You will be aware, I'm sure, Jenny, of the interesting proposals that have been put forward by Graham Donaldson in his review of Estyn, the inspectorate. There is some commentary about how we can improve the situation for schools that find themselves in categorisation or in special measures. For too many of those schools, the support that is available to them to make rapid improvement is not consistent and it is not what I would want it to be. I continue to discuss with Estyn what more we can do to support those schools that find themselves in categorisation.

We are aware of some crucial elements that can make a real difference to improving schools' performance rapidly if they find themselves in that situation. But, as I said, a school that has to wait for a formal categorisation by Estyn has waited too long for support. We need to work with our local authorities and with our regional school improvement services to better understand how we can identify problems earlier, and how we can provide assistance to those schools before Estyn comes in and says that they need to improve.

4. 90-second Statements

Diolch, Llywydd. Wednesday, 7 December 1938—thousands of people gathered at the pavilion at Mountain Ash, including my very own grandmother, who would regale the family for many years afterwards about the amazing and talented superstar that she saw there. They came to attend a Welsh national memorial meeting and concert in honour of 33 members of the International Brigade from Wales—men who had given their lives fighting against fascism in defence of democracy in the Spanish civil war, and appearing at that concert was the famous American artist and actor Paul Robeson. Robeson, the son of a former slave, was a skilled sportsman and academic, but he chose to pursue a career in the arts, winning plaudits for his roles on the stage and screen. The 1930s saw Robeson's increasing association with political causes. Central to this was his support for the republican side in Spain. Robeson regarded this as a turning point in his life. Speaking at a benefit concert for Spanish refugees, he proclaimed:

'The artist must take sides. He must elect to fight for freedom or for slavery.' 

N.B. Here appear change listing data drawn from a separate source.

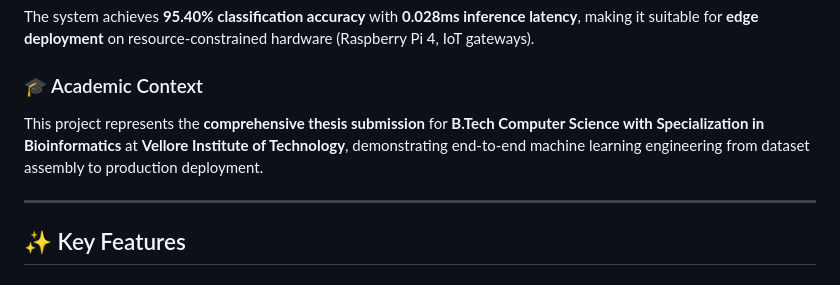
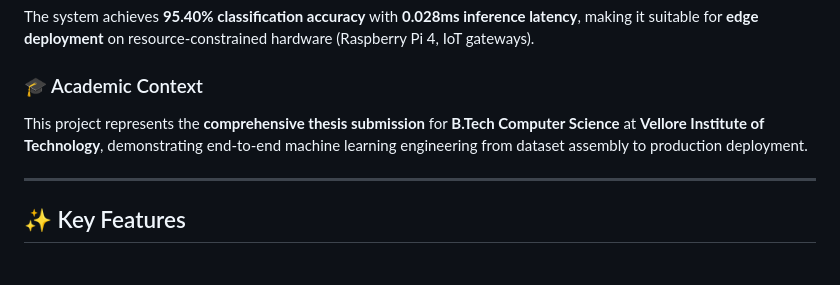
Before and after one commit to ishans2404/luflow-intrusion-detection, a Markdown page: README.md, the part around the change. GitHub-like rendering.

```diff
--- a/README.md
+++ b/README.md
@@ -50,7 +50,7 @@ The system achieves **95.40% classification accuracy** with **0.028ms inference
 
 ### 🎓 Academic Context
 
-This project represents the **comprehensive thesis submission** for **B.Tech Computer Science with Specialization in Bioinformatics** at **Vellore Institute of Technology**, demonstrating end-to-end machine learning engineering from dataset assembly to production deployment.
+This project represents the **comprehensive thesis submission** for **B.Tech Computer Science** at **Vellore Institute of Technology**, demonstrating end-to-end machine learning engineering from dataset assembly to production deployment.
 
 ---
 
```
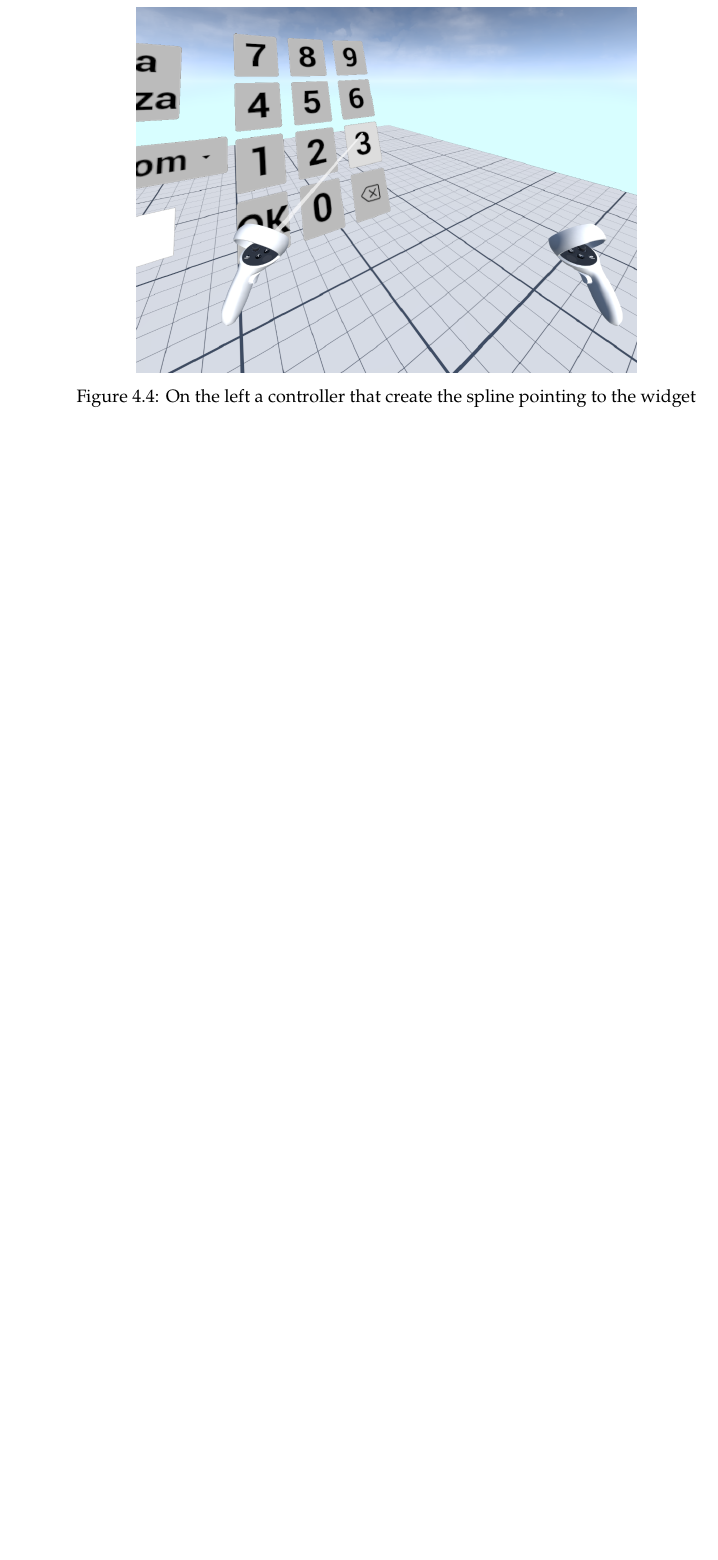
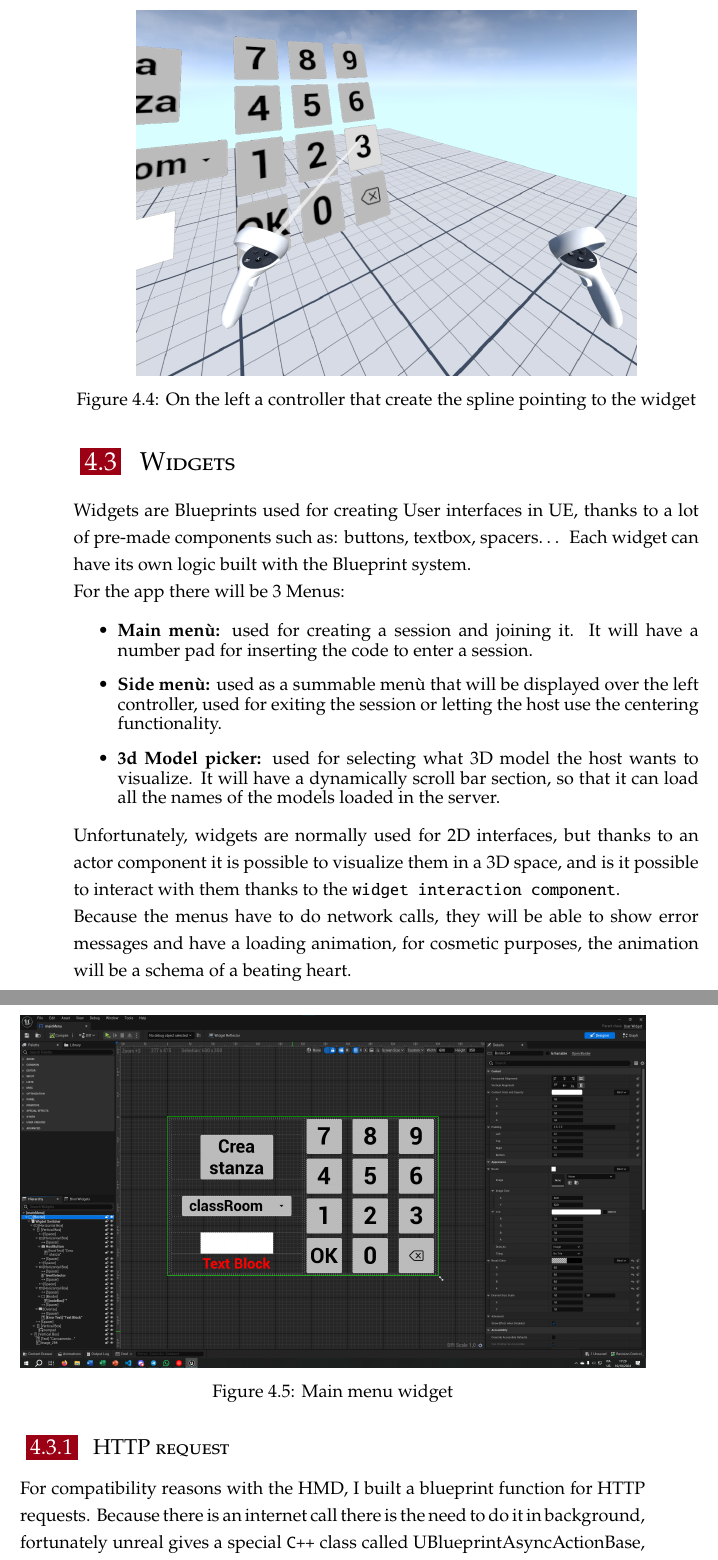
Before and after one commit to nicolaboscolocegion/TesiMagistrale, a LaTeX thesis (main.tex, which reads DEIThesis.cls, chapters/04_theProject.tex, frontmatter/glossary.tex): part of page 40 of 45 before the commit and two parts of pages 40 and 41 of 47 after it, the two joined at a grey line, cut so that both start at the same text, the shorter picture padded with empty space. Compiled offline with pdfLaTeX; a LaTeX package or settings file that is missing is left out.

Commit message:
iteration

```diff
--- a/DEIThesis.cls
+++ b/DEIThesis.cls
@@ -225,7 +225,8 @@
 
 
 \newcommand{\Rplus}{\protect\hspace{-.1em}\protect\raisebox{.35ex}{\smaller{\smaller\textbf{+}}}}
-\newcommand{\cpp}{\mbox{C\Rplus\Rplus}\xspace}
+%\newcommand{\cpp}{\mbox{C\Rplus\Rplus}\xspace}
+\newcommand{\cpp}{\texttt{C++}\xspace}
 
 
 % -- FRONTMATTER --
--- a/chapters/04_theProject.tex
+++ b/chapters/04_theProject.tex
@@ -145,3 +145,31 @@ Still our use will be simply by just using two points Fig[\ref{fig:splineExample
     \caption{On the left a controller that create the spline pointing to the widget}
     \label{fig:splineExample}
 \end{figure}
+
+
+\section{Widgets}
+\label{sec:widgets}
+\noindent
+Widgets are Blueprints used for creating User interfaces in \ac{UE}, thanks to a lot of pre-made components such as: buttons, textbox, spacers… Each widget can have its own logic built with the Blueprint system.\\
+For the app there will be 3 Menus:
+\begin{itemize}
+    \item \textbf{Main menù:} used for creating a session and joining it. It will have a number pad for inserting the code to enter a session.
+    \item \textbf{Side menù:} used as a summable menù that will be displayed over the left controller, used for exiting the session or letting the host use the centering functionality.
+    \item \textbf{3d Model picker:} used for selecting what 3D model the host wants to visualize. It will have a dynamically scroll bar section, so that it can load all the names of the models loaded in the server.
+\end{itemize}
+\noindent
+Unfortunately, widgets are normally used for 2D interfaces, but thanks to an actor component it is possible to visualize them in a 3D space, and is it possible to interact with them thanks to the \texttt{widget interaction component}.\\
+Because the menus have to do network calls, they will be able to show error messages and have a loading animation, for cosmetic purposes, the animation will be a schema of a beating heart.
+
+
+\begin{figure}[h]
+    \centering
+    \includegraphics[width=\textwidth]{blueprints/mainMenu.png}
+    \caption{Main menu widget}
+    \label{fig:mainMenu}
+\end{figure}
+
+\subsection{HTTP request}
+\noindent
+For compatibility reasons with the \ac{HMD}, I built a blueprint function for \ac{HTTP} requests.
+Because there is an internet call there is the need to do it in background, fortunately unreal gives a special \cpp class called \text{UBlueprintAsyncActionBase},
--- a/frontmatter/glossary.tex
+++ b/frontmatter/glossary.tex
@@ -16,4 +16,6 @@
   \acro{RPCs}{Remote Procedure Calls}
   \acro{FPS}{Frame Per Second}
   \acro{UI}{User Interface}
+  \acro{URI}{Uniform Resource Identifier}
+  \acro{URL}{Uniform Resource Locator}
 \end{acronym}
```
Also changed, not shown: main.pdf, res/blueprints/httpRequest.png (added), res/blueprints/mainMenu.png (added), chapters/04_theProject.tex (25 more changed lines).
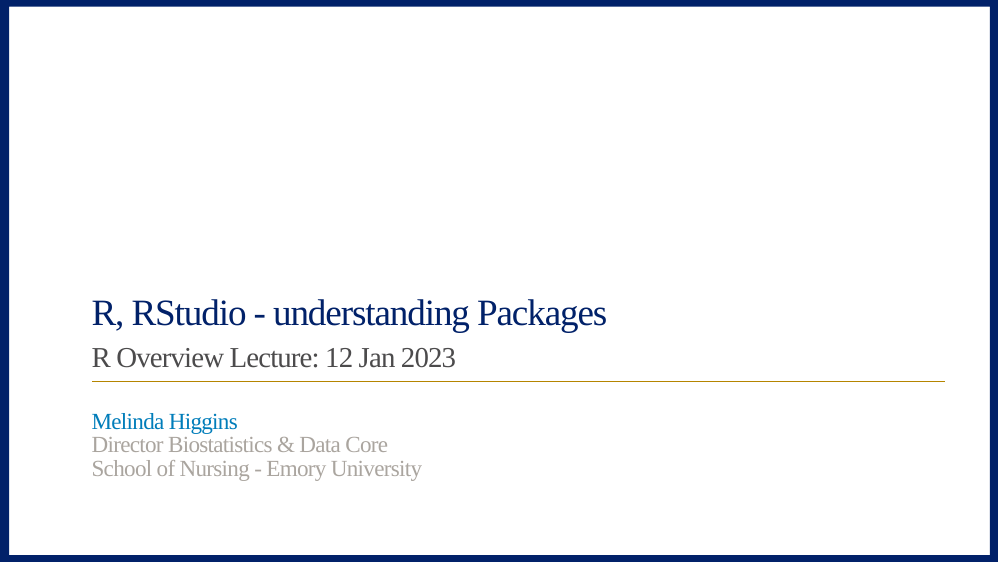
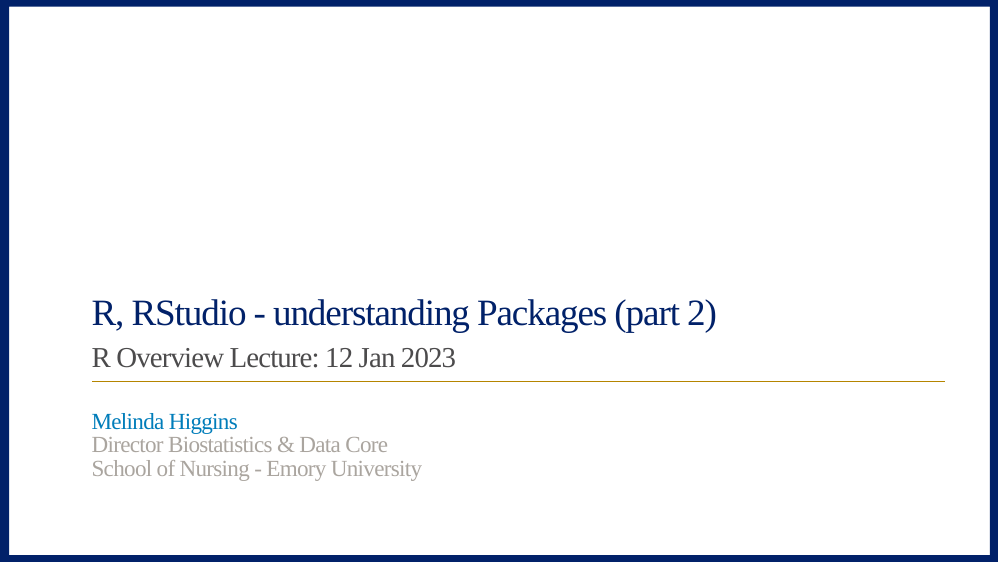
Before and after one commit to melindahiggins2000/HJF_GSchluck_Lecture_01122023, an R Markdown document (HJF_Rworkshop_12Jan2023_pt2.Rmd): page 1 of 13. Rendered offline with R 4.5, knitr and Pandoc, with nearby package versions; the slides are laid out offline by our stand-in for remark.js, each with all of its steps uncovered, in fonts that may differ from those the slides ask for, and without slide numbers, shadows or browser add-ons; a font, style sheet, LaTeX package, included part or bibliography that could not be used is replaced or left out.

Commit message:
update pt2

```diff
--- a/HJF_Rworkshop_12Jan2023_pt2.Rmd
+++ b/HJF_Rworkshop_12Jan2023_pt2.Rmd
@@ -1,5 +1,5 @@
 ---
-title: "R, RStudio - understanding Packages"
+title: "R, RStudio - understanding Packages (part 2)"
 subtitle: "R Overview Lecture: 12 Jan 2023"
 author: "[Melinda Higgins](https://melindahiggins.netlify.app/)"
 date: "Director Biostatistics & Data Core </br> School of Nursing - Emory University </br>"
```
Also changed, not shown: HJF_Rworkshop_12Jan2023_pt2.html.
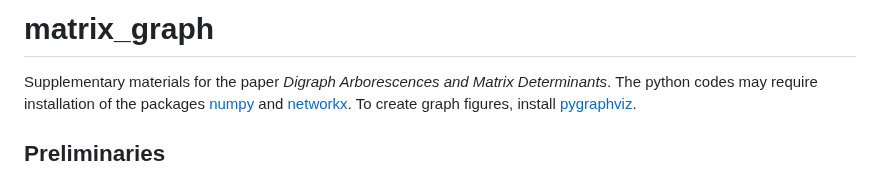
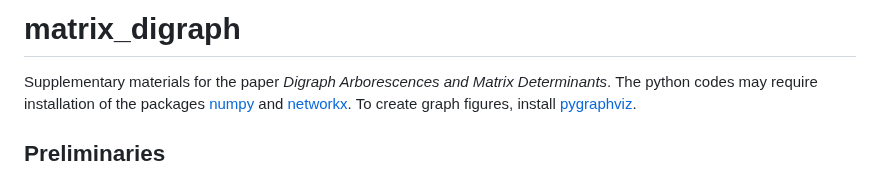
Before and after one commit to Sayani26/matrix_digraph, a Markdown page: README.md, the part around the change. Drawn GitHub-style.

```diff
--- a/README.md
+++ b/README.md
@@ -1,4 +1,4 @@
-# matrix_graph
+# matrix_digraph
 
 Supplementary materials for the paper *Digraph Arborescences and Matrix Determinants*.  The python codes may require installation of the packages [numpy](https://numpy.org) and [networkx](https://networkx.org).  To create graph figures, install [pygraphviz](https://pygraphviz.github.io).
 
```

The decade also saw Robeson forging lifelong links with the mining communities of south Wales. He performed in miners' clubs, sang for the miners' relief fund and starred in The Proud Valley. Just as the Spanish civil war shaped his activism, so did his association with these communities, and on Friday, 80 years since the pavilion concert, I'll be opening an exhibition at Mountain Ash working mens' club to celebrate this historic event and a truly remarkable transatlantic association between Robeson and the south Wales miners. 

15:20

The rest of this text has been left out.